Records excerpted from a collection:
_ _ _ _ _
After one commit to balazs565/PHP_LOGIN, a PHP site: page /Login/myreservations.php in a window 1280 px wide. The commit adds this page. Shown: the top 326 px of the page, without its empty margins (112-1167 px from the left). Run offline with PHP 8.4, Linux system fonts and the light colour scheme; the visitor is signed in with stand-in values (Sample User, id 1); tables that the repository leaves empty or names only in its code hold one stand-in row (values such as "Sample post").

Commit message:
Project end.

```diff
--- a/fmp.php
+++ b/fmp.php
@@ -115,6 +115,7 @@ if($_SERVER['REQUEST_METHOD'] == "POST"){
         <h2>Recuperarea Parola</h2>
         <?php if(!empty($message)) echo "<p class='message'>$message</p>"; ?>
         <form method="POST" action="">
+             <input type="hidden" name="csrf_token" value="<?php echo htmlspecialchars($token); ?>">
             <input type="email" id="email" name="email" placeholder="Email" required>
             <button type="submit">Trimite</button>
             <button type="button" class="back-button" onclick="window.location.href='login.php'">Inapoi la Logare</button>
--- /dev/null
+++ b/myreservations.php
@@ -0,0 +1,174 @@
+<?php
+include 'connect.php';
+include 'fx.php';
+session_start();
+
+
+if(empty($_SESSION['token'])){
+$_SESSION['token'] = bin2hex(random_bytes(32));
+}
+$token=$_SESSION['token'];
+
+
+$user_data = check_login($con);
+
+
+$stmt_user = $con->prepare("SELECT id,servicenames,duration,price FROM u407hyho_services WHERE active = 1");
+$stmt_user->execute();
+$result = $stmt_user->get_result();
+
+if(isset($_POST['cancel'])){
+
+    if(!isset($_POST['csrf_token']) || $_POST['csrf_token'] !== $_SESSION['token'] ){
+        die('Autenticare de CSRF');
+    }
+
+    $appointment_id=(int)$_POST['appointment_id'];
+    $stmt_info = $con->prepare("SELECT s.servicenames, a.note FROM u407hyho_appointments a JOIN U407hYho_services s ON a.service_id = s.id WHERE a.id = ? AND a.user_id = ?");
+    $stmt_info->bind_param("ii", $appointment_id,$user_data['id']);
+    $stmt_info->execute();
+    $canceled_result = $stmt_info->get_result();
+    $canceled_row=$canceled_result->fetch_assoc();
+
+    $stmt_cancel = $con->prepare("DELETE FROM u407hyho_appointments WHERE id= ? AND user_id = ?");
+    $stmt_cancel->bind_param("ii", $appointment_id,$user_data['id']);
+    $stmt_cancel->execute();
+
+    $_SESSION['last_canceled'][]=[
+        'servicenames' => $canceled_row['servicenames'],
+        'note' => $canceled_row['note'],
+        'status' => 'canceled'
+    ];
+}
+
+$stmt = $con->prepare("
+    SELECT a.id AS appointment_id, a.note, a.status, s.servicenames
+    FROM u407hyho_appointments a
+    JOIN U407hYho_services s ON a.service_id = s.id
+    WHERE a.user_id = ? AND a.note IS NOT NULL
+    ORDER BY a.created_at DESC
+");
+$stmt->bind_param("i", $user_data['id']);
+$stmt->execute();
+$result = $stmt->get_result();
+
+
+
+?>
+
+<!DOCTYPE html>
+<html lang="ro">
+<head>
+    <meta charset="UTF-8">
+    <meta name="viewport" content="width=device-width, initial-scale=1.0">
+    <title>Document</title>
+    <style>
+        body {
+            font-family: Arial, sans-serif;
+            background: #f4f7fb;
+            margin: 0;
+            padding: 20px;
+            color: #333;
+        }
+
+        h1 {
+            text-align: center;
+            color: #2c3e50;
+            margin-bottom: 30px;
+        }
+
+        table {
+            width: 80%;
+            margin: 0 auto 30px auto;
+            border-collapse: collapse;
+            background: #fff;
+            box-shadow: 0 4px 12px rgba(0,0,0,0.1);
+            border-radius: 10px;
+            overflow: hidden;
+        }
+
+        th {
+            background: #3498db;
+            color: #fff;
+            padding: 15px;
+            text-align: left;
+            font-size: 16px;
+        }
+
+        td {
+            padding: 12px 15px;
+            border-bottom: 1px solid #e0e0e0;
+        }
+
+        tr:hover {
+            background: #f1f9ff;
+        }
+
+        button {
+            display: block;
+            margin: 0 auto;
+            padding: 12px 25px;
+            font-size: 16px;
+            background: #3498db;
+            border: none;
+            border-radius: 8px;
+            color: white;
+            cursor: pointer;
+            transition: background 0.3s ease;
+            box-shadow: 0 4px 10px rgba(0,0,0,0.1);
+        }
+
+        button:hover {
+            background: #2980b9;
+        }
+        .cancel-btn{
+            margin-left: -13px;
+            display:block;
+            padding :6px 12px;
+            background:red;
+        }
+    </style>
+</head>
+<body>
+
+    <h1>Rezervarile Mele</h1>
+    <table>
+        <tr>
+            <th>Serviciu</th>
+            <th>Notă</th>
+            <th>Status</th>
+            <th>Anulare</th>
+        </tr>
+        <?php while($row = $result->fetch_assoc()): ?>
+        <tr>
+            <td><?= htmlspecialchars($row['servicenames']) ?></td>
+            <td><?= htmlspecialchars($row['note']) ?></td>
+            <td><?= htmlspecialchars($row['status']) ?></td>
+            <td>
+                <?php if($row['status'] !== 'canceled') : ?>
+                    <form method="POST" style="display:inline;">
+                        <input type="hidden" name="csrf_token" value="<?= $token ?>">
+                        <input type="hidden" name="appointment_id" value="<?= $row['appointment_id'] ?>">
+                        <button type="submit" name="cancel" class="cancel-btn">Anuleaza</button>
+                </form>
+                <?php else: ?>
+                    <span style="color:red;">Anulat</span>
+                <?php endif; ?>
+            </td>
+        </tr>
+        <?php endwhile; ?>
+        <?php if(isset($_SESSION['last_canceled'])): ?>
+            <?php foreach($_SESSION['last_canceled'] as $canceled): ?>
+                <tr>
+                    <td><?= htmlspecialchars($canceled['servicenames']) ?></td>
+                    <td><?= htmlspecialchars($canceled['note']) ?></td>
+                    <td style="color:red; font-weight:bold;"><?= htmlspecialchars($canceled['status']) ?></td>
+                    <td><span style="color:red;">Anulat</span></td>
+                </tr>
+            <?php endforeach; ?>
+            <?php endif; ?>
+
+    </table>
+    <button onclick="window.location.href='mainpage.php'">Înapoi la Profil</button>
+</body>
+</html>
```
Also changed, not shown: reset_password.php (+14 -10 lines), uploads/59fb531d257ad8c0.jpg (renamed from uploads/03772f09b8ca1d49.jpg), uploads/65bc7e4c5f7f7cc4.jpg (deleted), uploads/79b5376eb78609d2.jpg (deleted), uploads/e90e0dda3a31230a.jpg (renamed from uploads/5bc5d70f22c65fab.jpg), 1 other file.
_ _ _ _ _
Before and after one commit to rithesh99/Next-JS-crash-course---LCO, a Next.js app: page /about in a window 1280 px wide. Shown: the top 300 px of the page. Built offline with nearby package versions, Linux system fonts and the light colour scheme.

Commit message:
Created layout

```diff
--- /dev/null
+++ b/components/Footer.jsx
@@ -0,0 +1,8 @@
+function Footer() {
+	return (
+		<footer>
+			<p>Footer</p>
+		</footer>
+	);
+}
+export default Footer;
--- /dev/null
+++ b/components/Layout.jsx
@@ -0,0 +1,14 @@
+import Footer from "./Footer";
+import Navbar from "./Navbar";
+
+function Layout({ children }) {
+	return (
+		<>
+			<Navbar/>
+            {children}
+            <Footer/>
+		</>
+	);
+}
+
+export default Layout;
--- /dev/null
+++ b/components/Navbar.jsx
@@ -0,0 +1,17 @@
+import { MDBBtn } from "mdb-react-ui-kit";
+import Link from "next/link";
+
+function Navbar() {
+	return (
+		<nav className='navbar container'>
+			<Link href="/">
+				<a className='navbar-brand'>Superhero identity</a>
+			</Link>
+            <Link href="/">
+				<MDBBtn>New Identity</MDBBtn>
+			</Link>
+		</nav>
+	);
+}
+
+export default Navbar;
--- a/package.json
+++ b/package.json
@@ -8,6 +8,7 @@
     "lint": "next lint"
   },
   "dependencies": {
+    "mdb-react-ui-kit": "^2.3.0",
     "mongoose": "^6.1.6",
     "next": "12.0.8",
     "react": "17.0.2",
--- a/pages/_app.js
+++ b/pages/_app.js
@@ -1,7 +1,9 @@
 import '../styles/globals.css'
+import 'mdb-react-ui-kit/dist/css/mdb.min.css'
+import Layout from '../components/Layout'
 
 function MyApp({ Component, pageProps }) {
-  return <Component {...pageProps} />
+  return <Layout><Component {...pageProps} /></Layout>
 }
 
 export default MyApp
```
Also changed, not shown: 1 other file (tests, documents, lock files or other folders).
_ _ _ _ _
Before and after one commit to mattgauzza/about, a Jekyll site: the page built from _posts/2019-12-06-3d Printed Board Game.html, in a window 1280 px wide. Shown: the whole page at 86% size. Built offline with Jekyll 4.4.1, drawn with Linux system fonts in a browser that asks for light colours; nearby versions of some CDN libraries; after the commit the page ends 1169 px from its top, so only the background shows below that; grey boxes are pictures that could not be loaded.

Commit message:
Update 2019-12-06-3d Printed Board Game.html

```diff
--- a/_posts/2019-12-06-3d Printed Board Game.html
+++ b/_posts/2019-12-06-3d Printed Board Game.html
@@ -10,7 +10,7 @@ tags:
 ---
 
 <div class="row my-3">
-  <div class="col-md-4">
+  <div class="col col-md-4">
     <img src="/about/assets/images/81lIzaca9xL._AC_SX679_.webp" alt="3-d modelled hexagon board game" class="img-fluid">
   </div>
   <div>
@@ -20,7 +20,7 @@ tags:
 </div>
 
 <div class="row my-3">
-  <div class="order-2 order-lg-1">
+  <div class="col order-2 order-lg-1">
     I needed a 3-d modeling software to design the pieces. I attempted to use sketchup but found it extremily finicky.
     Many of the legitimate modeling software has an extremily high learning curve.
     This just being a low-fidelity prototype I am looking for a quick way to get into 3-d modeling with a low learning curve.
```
_ _ _ _ _
Task goal
From the records above, copy every line that includes the word "versions".

Exercise output
Before and after one commit to rithesh99/Next-JS-crash-course---LCO, a Next.js app: page /about in a window 1280 px wide. Shown: the top 300 px of the page. Built offline with nearby package versions, Linux system fonts and the light colour scheme.
Before and after one commit to mattgauzza/about, a Jekyll site: the page built from _posts/2019-12-06-3d Printed Board Game.html, in a window 1280 px wide. Shown: the whole page at 86% size. Built offline with Jekyll 4.4.1, drawn with Linux system fonts in a browser that asks for light colours; nearby versions of some CDN libraries; after the commit the page ends 1169 px from its top, so only the background shows below that; grey boxes are pictures that could not be loaded.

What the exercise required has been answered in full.